Exercise goal:
Each line below containing the word "README" needs to be shown.

====

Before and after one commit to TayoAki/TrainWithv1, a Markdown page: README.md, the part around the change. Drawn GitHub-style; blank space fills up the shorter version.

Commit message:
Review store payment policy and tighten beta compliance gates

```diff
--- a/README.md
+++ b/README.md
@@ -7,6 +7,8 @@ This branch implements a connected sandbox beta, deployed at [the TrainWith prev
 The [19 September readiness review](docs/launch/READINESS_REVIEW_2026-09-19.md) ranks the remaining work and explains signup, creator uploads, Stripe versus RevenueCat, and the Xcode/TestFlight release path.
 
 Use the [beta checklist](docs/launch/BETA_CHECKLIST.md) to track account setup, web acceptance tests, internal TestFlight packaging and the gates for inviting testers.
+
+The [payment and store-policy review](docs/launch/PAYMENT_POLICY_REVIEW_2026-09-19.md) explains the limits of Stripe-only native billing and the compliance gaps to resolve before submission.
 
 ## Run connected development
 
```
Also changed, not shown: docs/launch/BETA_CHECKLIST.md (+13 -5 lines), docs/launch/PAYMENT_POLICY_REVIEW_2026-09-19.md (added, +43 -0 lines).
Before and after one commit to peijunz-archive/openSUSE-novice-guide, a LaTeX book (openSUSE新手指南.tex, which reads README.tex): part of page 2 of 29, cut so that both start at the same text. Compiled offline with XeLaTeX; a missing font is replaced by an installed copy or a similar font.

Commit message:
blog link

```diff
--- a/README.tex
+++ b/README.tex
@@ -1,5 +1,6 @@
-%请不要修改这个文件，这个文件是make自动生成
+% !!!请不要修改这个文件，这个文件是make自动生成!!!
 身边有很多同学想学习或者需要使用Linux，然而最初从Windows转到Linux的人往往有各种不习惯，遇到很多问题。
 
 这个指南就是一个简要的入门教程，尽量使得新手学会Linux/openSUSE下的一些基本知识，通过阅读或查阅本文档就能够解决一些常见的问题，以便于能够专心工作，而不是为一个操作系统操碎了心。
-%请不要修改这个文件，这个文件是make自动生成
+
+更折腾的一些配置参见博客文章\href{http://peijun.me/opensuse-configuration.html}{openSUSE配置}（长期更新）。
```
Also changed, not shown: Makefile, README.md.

====

Solution to this task:
Before and after one commit to TayoAki/TrainWithv1, a Markdown page: README.md, the part around the change. Drawn GitHub-style; blank space fills up the shorter version.
--- a/README.md
+++ b/README.md
Before and after one commit to peijunz-archive/openSUSE-novice-guide, a LaTeX book (openSUSE新手指南.tex, which reads README.tex): part of page 2 of 29, cut so that both start at the same text. Compiled offline with XeLaTeX; a missing font is replaced by an installed copy or a similar font.
--- a/README.tex
+++ b/README.tex
Also changed, not shown: Makefile, README.md.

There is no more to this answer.